Remembering the future; AI’s insatiable thirst for electricity; noctambulous, given to walking, cycling and inline skating by night; lights/clothes that glow in 'black light’ – light sources that contain UV light/blue – and in animals, e.g. swallowtail butterfly; biohybrids, human bioluminescence (the as-yet unnamed printable, metal-free electrode jelly that conducts better than metals via clusters of nickel atoms strung like pearls); George Eliot; Trent Alexander-Arnold; Grace Wales Bonner; Jill Scott; Ella Hollywood; Luigi Luca Cavalli–Sforza; tornados and other features of the weather system, referred to by Native American tribes as Thunderer Persons; #NDPL; mid-19th century bronze astral lamps; lamp meditation with only the flame of ghee in abundance; Trataka, the anchoring practice of light; the most recently discovered part of the human body, found in a layer of the masseter muscle, which raises the lower jaw and critical for chewing, would have an impact on diet and the evolving human voice; children who run on all fours; my friend Lisa Arkhangelskaya has contact lenses modified to the colour spectrum of her dog's eyes ('bluish-yellow' and 'greenish-red' are the alleged ‘impossible’ colours that our eyes haven’t seen yet).

In a key book of our time, Anna Tsing describes how, in the twentieth century, financial trading was thought to carry the pulse of progress. As if increasing the world’s wealth was our only measure of social value. As if all we had to do was tie our own life rhythms to the forward propulsion of investment capital, and we could all become a unit in the algorithms of financial growth. Seek it out and the term modern seems, again and again, to refer only to certain elegant abstractions. But if anything is contemporary of our time it is an ability to survive by sifting through the chaos of of our economic systems, like the ‘gleaners’ of Agnes Varda’s film Les Glaneurs (2000) or anthropologist Elizabeth Fisher’s carrier bag theory of evolution, which proposes that instead of hunting tools, the first cultural device used by humans may have been a woven carrier bag for transporting the vegetables they gathered.

"My friend Lisa Arkhangelskaya has contact lenses modified to the colour spectrum of her dog’s eyes"
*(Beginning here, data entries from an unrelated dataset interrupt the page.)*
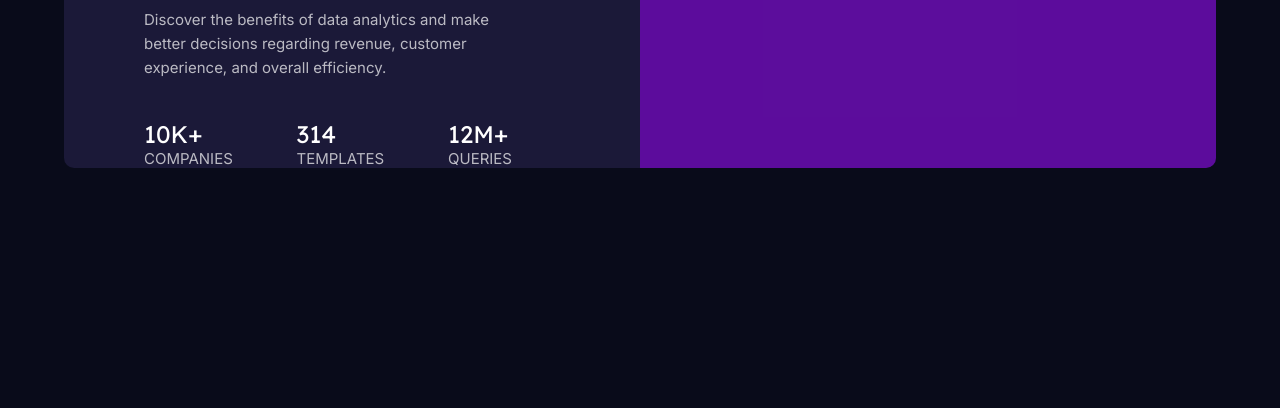
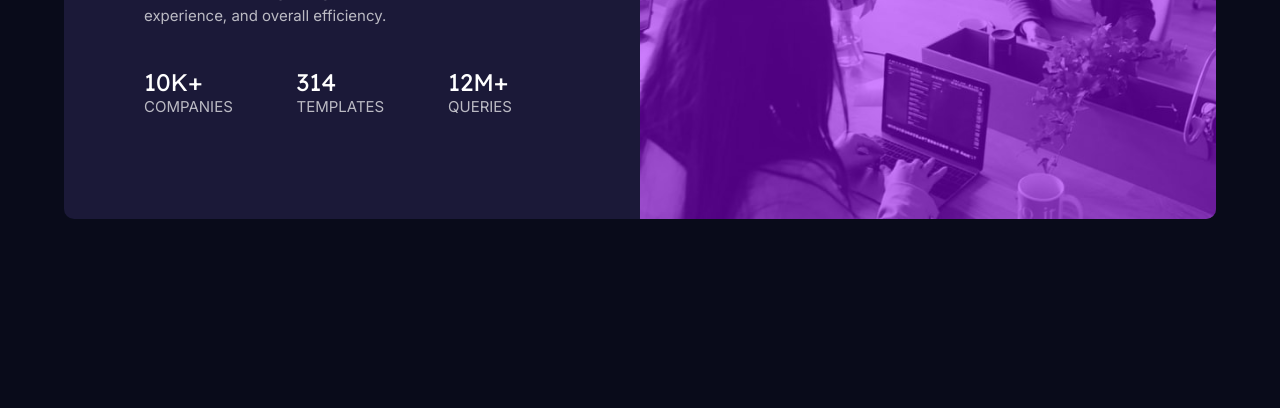
Before and after one commit to schummbo/frontend-mentor-stats-preview-card-component, a plain HTML site: page index.html in a window 1280 px wide. Shown: the part 392-800 px from the top of the page. Drawn offline with Linux system fonts and the light colour scheme; the site is published under a folder, as on GitHub Pages, so addresses that start at the root find nothing.

Commit message:
Fix an issue with the path and an accessibility bug.

```diff
--- a/index.html
+++ b/index.html
@@ -58,7 +58,7 @@
     </div>
 
     <div id="herocontainer">
-      <img id="heroimage" src="/images/image-header-mobile.jpg" />
+      <img id="heroimage" src="./images/image-header-mobile.jpg" alt="hero image" />
     </div>
 
   </main>
```
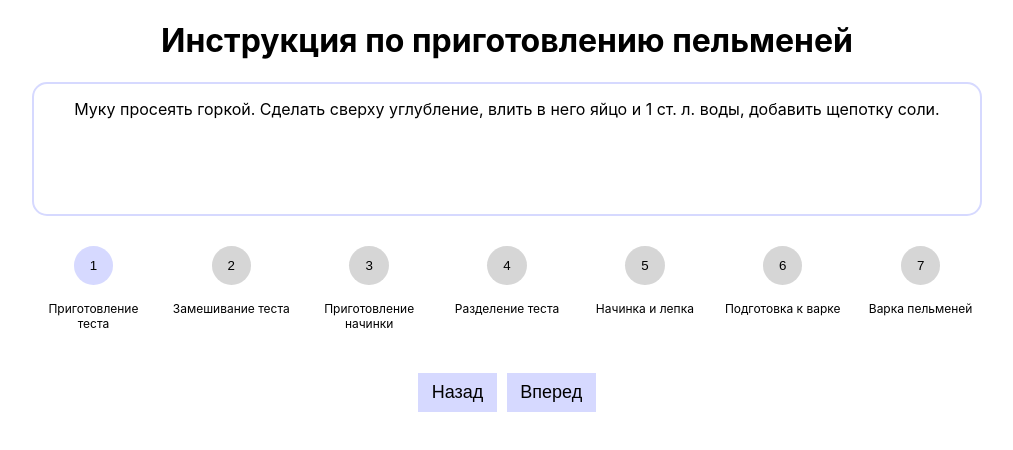
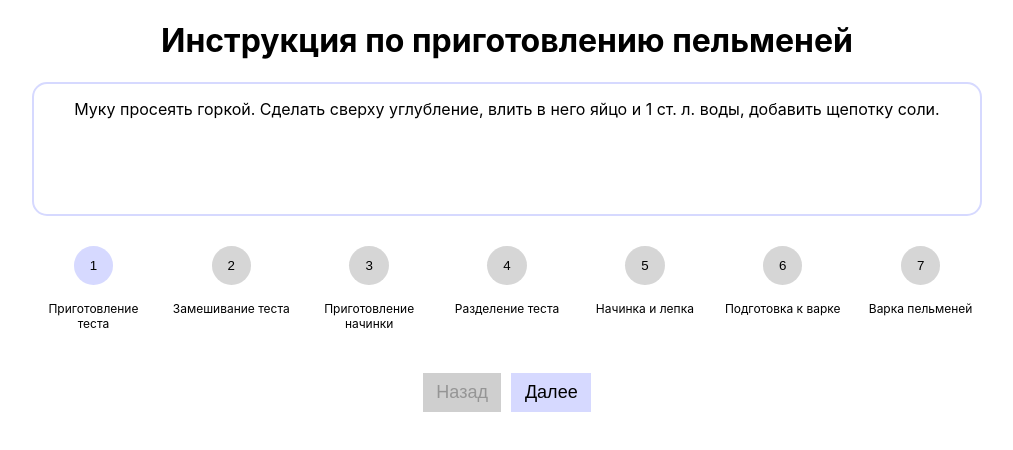
Before and after one commit to pugnitator/Module-2.-React, a React (Create React App) app in the folder my-app/: page / in a window 1280 px wide. Shown: the top 450 px of the page, without its empty margins (133-1146 px from the left). Built offline with nearby package versions, Linux system fonts and the light colour scheme.

Commit message:
finish task

```diff
--- a/my-app/src/App.jsx
+++ b/my-app/src/App.jsx
@@ -38,7 +38,10 @@ export function App() {
 		cursor: pointer;
 		border-radius: 50%;
 		padding: 0.75rem 1rem;
-		background: ${props => props.isPassed ? `hsl(var(--accent-color-hue), var(--accent-color-saturation), 92%)` : `#cccc`};
+		background: ${(props) =>
+			props.isPassed
+				? `hsl(var(--accent-color-hue), var(--accent-color-saturation), 92%)`
+				: `#cccc`};
 		border: none;
 		margin-bottom: 0.25rem;
 	`;
@@ -71,30 +74,54 @@ export function App() {
 	`;
 
 	const stepsList = require("./data.json");
-  console.log(stepsList[1]);
 	const [currentStep, setStep] = useState(stepsList[0]);
+	const isFirstStep = stepsList.indexOf(currentStep) === 0;
+	const isLastStep = stepsList.indexOf(currentStep) === stepsList.length - 1;
 
-  const isStepPassed = (stepIndex) => {
-    const currentStepIndex = stepsList.indexOf(currentStep);
-    if (stepIndex <= currentStepIndex) return true
-    else return false
-  }
+	const isStepPassed = (stepIndex) => {
+		const currentStepIndex = stepsList.indexOf(currentStep);
+		if (stepIndex <= currentStepIndex) return true;
+		else return false;
+	};
+
+	const onClickBackButton = () => {
+		const currentStepIndex = stepsList.indexOf(currentStep);
+		setStep(stepsList[currentStepIndex - 1]);
+	};
+
+	const onClickNextButton = () => {
+		const currentStepIndex = stepsList.indexOf(currentStep);
+		setStep(stepsList[currentStepIndex + 1]);
+	};
+
+	const onClickRestart = () => {
+		setStep(stepsList[0]);
+	};
 
 	return (
 		<Container>
 			<Title>Инструкция по приготовлению пельменей</Title>
 			<StepDescription>{currentStep.content}</StepDescription>
 			<StepsList>
-					{stepsList.map((step, index) =>
-          <Step key={step.id}>
-						<StepNumber isPassed={isStepPassed(index)}>{index + 1}</StepNumber>
+				{stepsList.map((step, index) => (
+					<Step key={step.id}>
+						<StepNumber
+							onClick={() => setStep(step)}
+							isPassed={isStepPassed(index)}
+						>
+							{index + 1}
+						</StepNumber>
 						<StepName>{step.title}</StepName>
-          </Step>
-          )}
+					</Step>
+				))}
 			</StepsList>
 			<ButtonContainer>
-				<Button>Назад</Button>
-				<Button>Вперед</Button>
+				<Button onClick={onClickBackButton} disabled={isFirstStep}>
+					Назад
+				</Button>
+				<Button onClick={isLastStep ? onClickRestart : onClickNextButton}>
+					{isLastStep ? "Начать сначала" : "Далее"}
+				</Button>
 			</ButtonContainer>
 		</Container>
 	);
```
Tsing, in her book The Mushroom at the End of the World (2015), goes on to explore the timeless rhythms of a salvage capitalism. Part of the residue of a world in which the expectations of global economic progress have been replaced by concerns about climate change, AI, and the potential dystopia of a cashless society. Bruno Latour, in another valuable book of this deeply apprehensive time (We Have Never Been Modern, 1991), calls for the equal testimony of non-humans, to acknowledge in full how the substance of life is in the connections between everything. The recognition of very different kinds of persons, hybrids of nature and culture that were always part of the social fabric of a world that is far from human and clearly not modern, or in any way seamless – unless when we say modern we are referring more tragically to a human ingenuity that invents ecocides and large scale famine, along with the forever chemical of human war.

A modern is one who belongs to an ancient period or epoch but lives in the present time and moment.

Uncaptioned image.

Thunderer Person

Sioux Falls, South Dakota, 2023

Photo courtesy of Sioux Falls South Dakota News

Technically it is a 'supercell mesocyclone’, a new species of tornado, brought on by aspects of climate, it has a spin radius of ten miles and lasts for an hour. So- called Tornado Alley is also shifting eastwards, so it’s very likely that these supercell tornados will soon be striking the large cities of the US east coast. Tornados and other features of the weather system are referred to, by Native American tribes, as Thunderer Persons. They are considered tribal members and participate in tribal meetings, as I learned from my recent  residency with the Sioux Indians in South Dakota. The status of the weather systems in Native tribal life extends a relationship with the climate to allow equal status with other creatures and non-human persons inhabiting the planet. Ancient and modern.

– Paul Elliman, artist and forager

Excerpt from Middle Plane Issue No.8 (Winter/Spring 2024). Read further musings on modernity from Martin Parr, Amia Srinivasan, Massimo Bottura, Kengo Kuma, Helmut Lang and more by ordering your copy here.